- EXERCISE DETAILS -
Leave every picture out and return the rest of the listing verbatim.

- DATA PROVIDED -
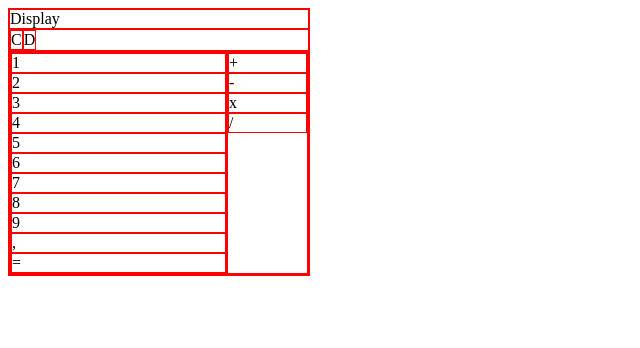
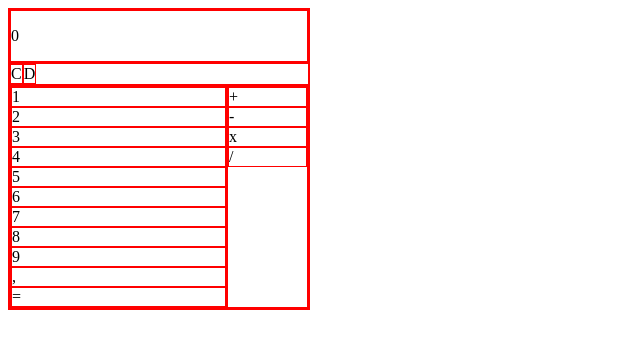
Before and after one commit to pontus393/top-calculator-project, a plain HTML site: page index.html in a window 1280 px wide. Shown: the whole page, without its empty margins (0-640 px from the left). Drawn offline with Linux system fonts and the light colour scheme.

Commit message:
Make display update numbers based on user input

```diff
--- a/index.html
+++ b/index.html
@@ -10,7 +10,9 @@
         <div class="container">
 
             <div class="display_container">
-                Display
+                <div class="display_numbers">
+                    <p>0</p>
+                </div>
             </div>
 
             <div class="clear-delete-buttons-container">
--- a/script.js
+++ b/script.js
@@ -31,11 +31,7 @@ function operate(calcOperator, calcfirstNumber, calcsecondNumber) {
 // Display value logic
 
 let displayValue = "0";
-
-// Write value of displayValue to the display
-
-// Update variable displayValue based on clicks
-
+const display = document.querySelector(".display_numbers");
 const numberButtons = document.querySelectorAll(".button.number");
 
 numberButtons.forEach((numberButton) => {
@@ -43,6 +39,7 @@ numberButtons.forEach((numberButton) => {
     numberButton.addEventListener("click", () => {
 
         displayValue += numberButton.id;
+        display.textContent = displayValue;
 
     });
 
```
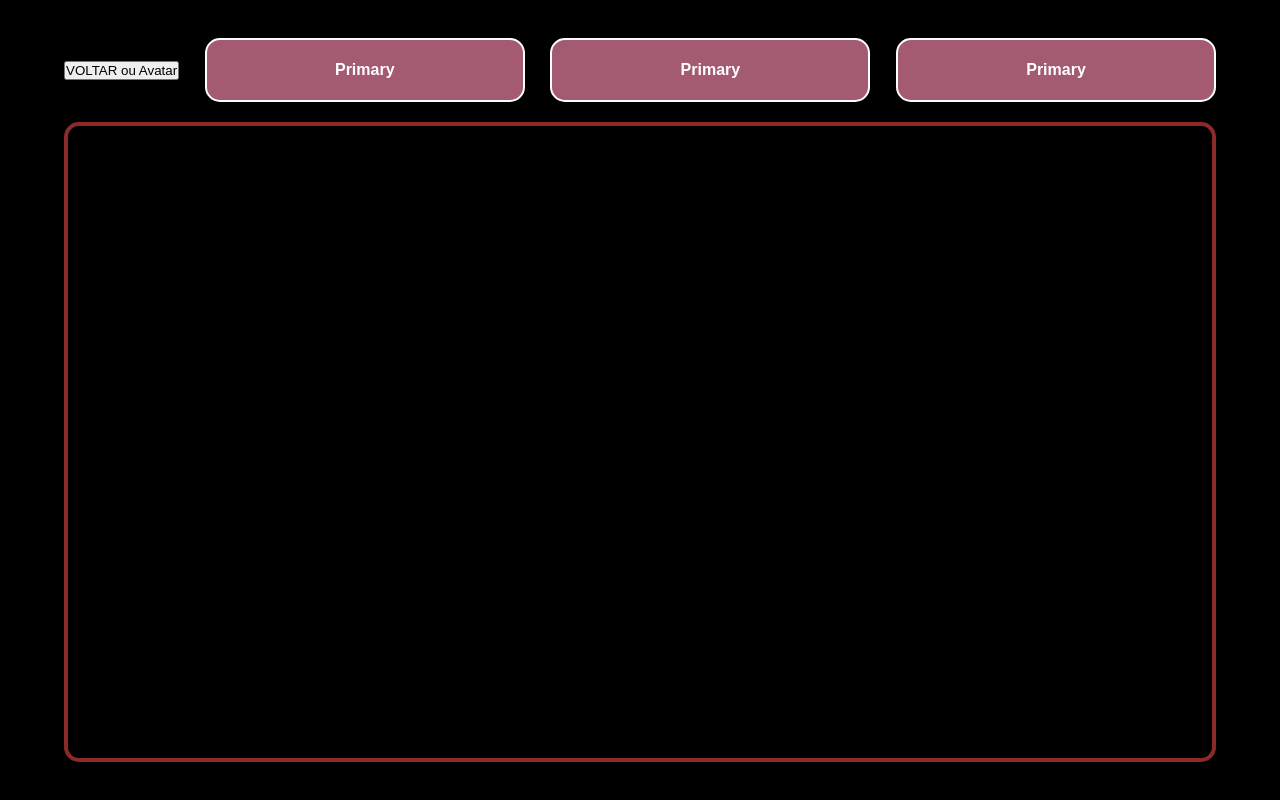
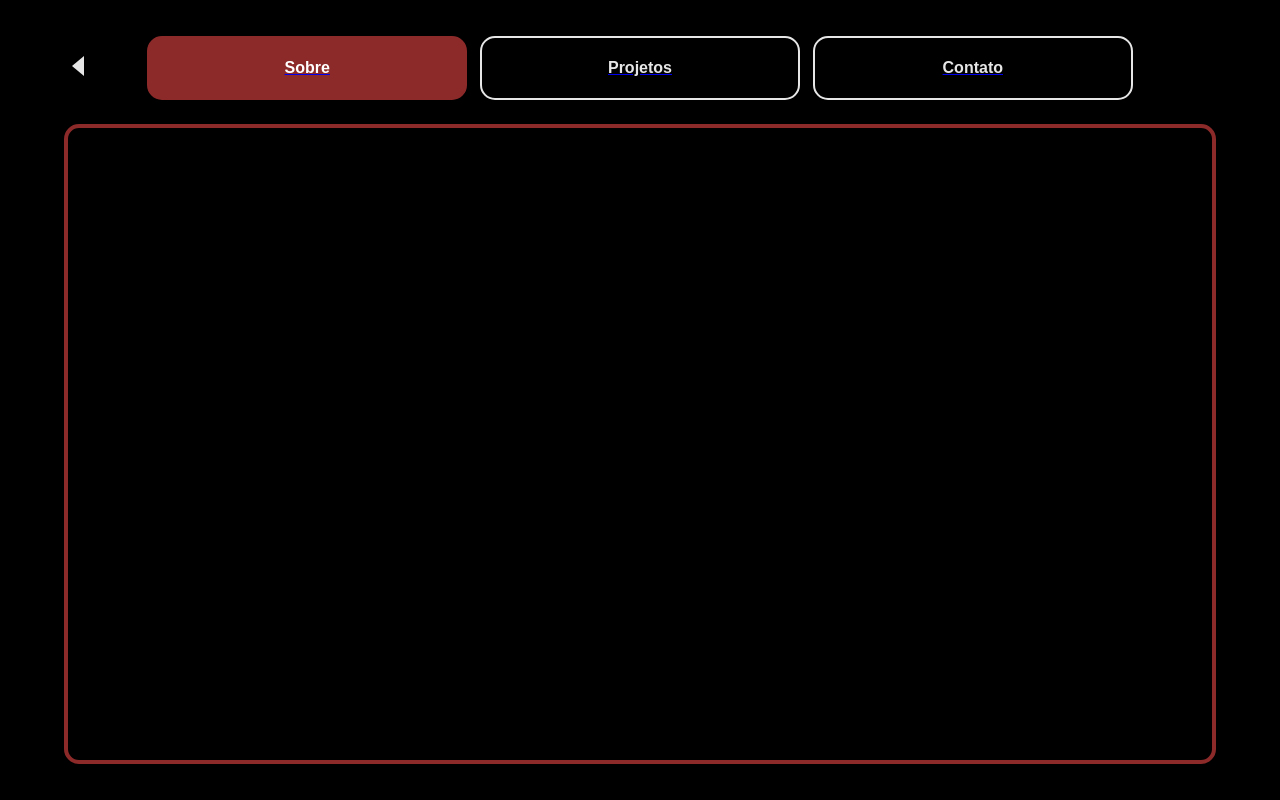
Before and after one commit to joaovlara/styled-components-model, a React (Vite) app: page /About in a window 1280 px wide. Built offline with nearby package versions, Linux system fonts and the light colour scheme.

Commit message:
fix: navbar

```diff
--- a/src/components/Buttons/styles.button.js
+++ b/src/components/Buttons/styles.button.js
@@ -27,7 +27,15 @@ export const ButtonDefault = styled.button`
   font-weight: bold;
   transition: all 0.3s ease-in-out;
 
-  ${({ theme, variant, color, borderColor }) => {
+  ${({ theme, variant, color, borderColor, $active }) => {
+    // Se ativo, fundo igual à cor da borda
+    if ($active) {
+      return css`
+        background-color: ${borderColor || theme.colors.primary};
+        border: 2px solid ${borderColor || theme.colors.primary};
+        color: white;
+      `;
+    }
     switch (variant) {
       case "primary":
         return css`
--- a/src/components/Navbar/Index.jsx
+++ b/src/components/Navbar/Index.jsx
@@ -1,14 +1,44 @@
 import React from 'react';
+import { Link, useLocation } from 'react-router-dom';
 import { NavBarStack } from './styles.navbar';
 import { ButtonDefault } from '../Buttons/styles.button';
+import { theme } from '@/theme/theme';
 
-const NavBarBtn = () => {
+const NavBarBtn = ({ navColor = theme.colors.teal }) => {
+  const location = useLocation();
   return (
-    <NavBarStack>
-      <button>VOLTAR ou Avatar</button>
-      <ButtonDefault variant="primary" borderColor="white">Primary</ButtonDefault>
-      <ButtonDefault variant="primary" borderColor="white">Primary</ButtonDefault>
-      <ButtonDefault variant="primary" borderColor="white">Primary</ButtonDefault>
+    <NavBarStack style={{ borderColor: navColor, borderStyle: 'solid', borderWidth: '0 0 4px 0' }}>
+      <Link to="/" className="nav-back">
+        <svg width="32" height="32" viewBox="0 0 32 32" fill="none" xmlns="http://www.w3.org/2000/svg">
+          <polygon points="20,6 8,16 20,26" fill={theme.colors.light} />
+        </svg>
+      </Link>
+      <div className="nav-links">
+        <Link to="/About">
+          <ButtonDefault
+            variant="outline"
+            borderColor={location.pathname === "/About" ? navColor : theme.colors.light}
+            color={theme.colors.light}
+            $active={location.pathname === "/About"}
+          >Sobre</ButtonDefault>
+        </Link>
+        <Link to="/Projects">
+          <ButtonDefault
+            variant="outline"
+            borderColor={location.pathname === "/Projects" ? navColor : theme.colors.light}
+            color={theme.colors.light}
+            $active={location.pathname === "/Projects"}
+          >Projetos</ButtonDefault>
+        </Link>
+        <Link to="/Contact">
+          <ButtonDefault
+            variant="outline"
+            borderColor={location.pathname === "/Contact" ? navColor : theme.colors.light}
+            color={theme.colors.light}
+            $active={location.pathname === "/Contact"}
+          >Contato</ButtonDefault>
+        </Link>
+      </div>
     </NavBarStack>
   )
 }
--- a/src/components/Navbar/styles.navbar.js
+++ b/src/components/Navbar/styles.navbar.js
@@ -1,9 +1,18 @@
 import styled from "styled-components";
 
 export const NavBarStack = styled.nav`
-    display: flex;
-    width: 90vw;
-    justify-content: space-between;
-    align-items: center;
-    padding-bottom: 1.5%;
+        display: flex;
+        width: 90vw;
+        align-items: center;
+        padding-bottom: 1.5%;
+        gap: 2vw;
+
+        & > .nav-back {
+            margin-right: 2vw;
+        }
+
+        & > .nav-links {
+            display: flex;
+            gap: 1vw;
+        }
 `;
--- a/src/pages/About/Index.jsx
+++ b/src/pages/About/Index.jsx
@@ -1,6 +1,5 @@
 import { Container, Box, Col } from "..//..//styles/default.styles";
 import NavBarBtn from "@/components/Navbar/Index";
-import { TitleMain, TitleSub, Text, Caption } from "@/styles/styles.text";
 import { useNavigate } from "react-router-dom";
 
 const About = () => {
@@ -8,7 +7,7 @@ const About = () => {
 
   return (
     <Container>
-      <NavBarBtn />
+      <NavBarBtn navColor={(props) => props.theme.colors.darkRed} />
       <Box borderColor={(props) => props.theme.colors.darkRed}>
         <Col>
           1
--- a/src/pages/Contact/Index.jsx
+++ b/src/pages/Contact/Index.jsx
@@ -8,7 +8,7 @@ const Contact = () => {
 
   return (
     <Container>
-      <NavBarBtn />
+      <NavBarBtn navColor={(props) => props.theme.colors.secondary} />
       <Box borderColor={(props) => props.theme.colors.secondary}>
         <Col>
           1
--- a/src/pages/Projects/Index.jsx
+++ b/src/pages/Projects/Index.jsx
@@ -8,7 +8,7 @@ const Projects = () => {
 
   return (
     <Container>
-      <NavBarBtn />
+      <NavBarBtn navColor={(props) => props.theme.colors.accent} />
       <Box borderColor={(props) => props.theme.colors.accent}>
         <Col>
           1
```
Also changed, not shown: src/theme/colors.js (deleted, +0 -17 lines), 2 other files (tests, documents, lock files or other folders). Lines whose indentation alone changed are shown as unchanged.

- ANSWER TO THIS TASK -
Before and after one commit to pontus393/top-calculator-project, a plain HTML site: page index.html in a window 1280 px wide. Shown: the whole page, without its empty margins (0-640 px from the left). Drawn offline with Linux system fonts and the light colour scheme.

Commit message:
Make display update numbers based on user input

```diff
--- a/index.html
+++ b/index.html
@@ -10,7 +10,9 @@
         <div class="container">
 
             <div class="display_container">
-                Display
+                <div class="display_numbers">
+                    <p>0</p>
+                </div>
             </div>
 
             <div class="clear-delete-buttons-container">
--- a/script.js
+++ b/script.js
@@ -31,11 +31,7 @@ function operate(calcOperator, calcfirstNumber, calcsecondNumber) {
 // Display value logic
 
 let displayValue = "0";
-
-// Write value of displayValue to the display
-
-// Update variable displayValue based on clicks
-
+const display = document.querySelector(".display_numbers");
 const numberButtons = document.querySelectorAll(".button.number");
 
 numberButtons.forEach((numberButton) => {
@@ -43,6 +39,7 @@ numberButtons.forEach((numberButton) => {
     numberButton.addEventListener("click", () => {
 
         displayValue += numberButton.id;
+        display.textContent = displayValue;
 
     });
 
```
Before and after one commit to joaovlara/styled-components-model, a React (Vite) app: page /About in a window 1280 px wide. Built offline with nearby package versions, Linux system fonts and the light colour scheme.

Commit message:
fix: navbar

```diff
--- a/src/components/Buttons/styles.button.js
+++ b/src/components/Buttons/styles.button.js
@@ -27,7 +27,15 @@ export const ButtonDefault = styled.button`
   font-weight: bold;
   transition: all 0.3s ease-in-out;
 
-  ${({ theme, variant, color, borderColor }) => {
+  ${({ theme, variant, color, borderColor, $active }) => {
+    // Se ativo, fundo igual à cor da borda
+    if ($active) {
+      return css`
+        background-color: ${borderColor || theme.colors.primary};
+        border: 2px solid ${borderColor || theme.colors.primary};
+        color: white;
+      `;
+    }
     switch (variant) {
       case "primary":
         return css`
--- a/src/components/Navbar/Index.jsx
+++ b/src/components/Navbar/Index.jsx
@@ -1,14 +1,44 @@
 import React from 'react';
+import { Link, useLocation } from 'react-router-dom';
 import { NavBarStack } from './styles.navbar';
 import { ButtonDefault } from '../Buttons/styles.button';
+import { theme } from '@/theme/theme';
 
-const NavBarBtn = () => {
+const NavBarBtn = ({ navColor = theme.colors.teal }) => {
+  const location = useLocation();
   return (
-    <NavBarStack>
-      <button>VOLTAR ou Avatar</button>
-      <ButtonDefault variant="primary" borderColor="white">Primary</ButtonDefault>
-      <ButtonDefault variant="primary" borderColor="white">Primary</ButtonDefault>
-      <ButtonDefault variant="primary" borderColor="white">Primary</ButtonDefault>
+    <NavBarStack style={{ borderColor: navColor, borderStyle: 'solid', borderWidth: '0 0 4px 0' }}>
+      <Link to="/" className="nav-back">
+        <svg width="32" height="32" viewBox="0 0 32 32" fill="none" xmlns="http://www.w3.org/2000/svg">
+          <polygon points="20,6 8,16 20,26" fill={theme.colors.light} />
+        </svg>
+      </Link>
+      <div className="nav-links">
+        <Link to="/About">
+          <ButtonDefault
+            variant="outline"
+            borderColor={location.pathname === "/About" ? navColor : theme.colors.light}
+            color={theme.colors.light}
+            $active={location.pathname === "/About"}
+          >Sobre</ButtonDefault>
+        </Link>
+        <Link to="/Projects">
+          <ButtonDefault
+            variant="outline"
+            borderColor={location.pathname === "/Projects" ? navColor : theme.colors.light}
+            color={theme.colors.light}
+            $active={location.pathname === "/Projects"}
+          >Projetos</ButtonDefault>
+        </Link>
+        <Link to="/Contact">
+          <ButtonDefault
+            variant="outline"
+            borderColor={location.pathname === "/Contact" ? navColor : theme.colors.light}
+            color={theme.colors.light}
+            $active={location.pathname === "/Contact"}
+          >Contato</ButtonDefault>
+        </Link>
+      </div>
     </NavBarStack>
   )
 }
--- a/src/components/Navbar/styles.navbar.js
+++ b/src/components/Navbar/styles.navbar.js
@@ -1,9 +1,18 @@
 import styled from "styled-components";
 
 export const NavBarStack = styled.nav`
-    display: flex;
-    width: 90vw;
-    justify-content: space-between;
-    align-items: center;
-    padding-bottom: 1.5%;
+        display: flex;
+        width: 90vw;
+        align-items: center;
+        padding-bottom: 1.5%;
+        gap: 2vw;
+
+        & > .nav-back {
+            margin-right: 2vw;
+        }
+
+        & > .nav-links {
+            display: flex;
+            gap: 1vw;
+        }
 `;
--- a/src/pages/About/Index.jsx
+++ b/src/pages/About/Index.jsx
@@ -1,6 +1,5 @@
 import { Container, Box, Col } from "..//..//styles/default.styles";
 import NavBarBtn from "@/components/Navbar/Index";
-import { TitleMain, TitleSub, Text, Caption } from "@/styles/styles.text";
 import { useNavigate } from "react-router-dom";
 
 const About = () => {
@@ -8,7 +7,7 @@ const About = () => {
 
   return (
     <Container>
-      <NavBarBtn />
+      <NavBarBtn navColor={(props) => props.theme.colors.darkRed} />
       <Box borderColor={(props) => props.theme.colors.darkRed}>
         <Col>
           1
--- a/src/pages/Contact/Index.jsx
+++ b/src/pages/Contact/Index.jsx
@@ -8,7 +8,7 @@ const Contact = () => {
 
   return (
     <Container>
-      <NavBarBtn />
+      <NavBarBtn navColor={(props) => props.theme.colors.secondary} />
       <Box borderColor={(props) => props.theme.colors.secondary}>
         <Col>
           1
--- a/src/pages/Projects/Index.jsx
+++ b/src/pages/Projects/Index.jsx
@@ -8,7 +8,7 @@ const Projects = () => {
 
   return (
     <Container>
-      <NavBarBtn />
+      <NavBarBtn navColor={(props) => props.theme.colors.accent} />
       <Box borderColor={(props) => props.theme.colors.accent}>
         <Col>
           1
```
Also changed, not shown: src/theme/colors.js (deleted, +0 -17 lines), 2 other files (tests, documents, lock files or other folders). Lines whose indentation alone changed are shown as unchanged.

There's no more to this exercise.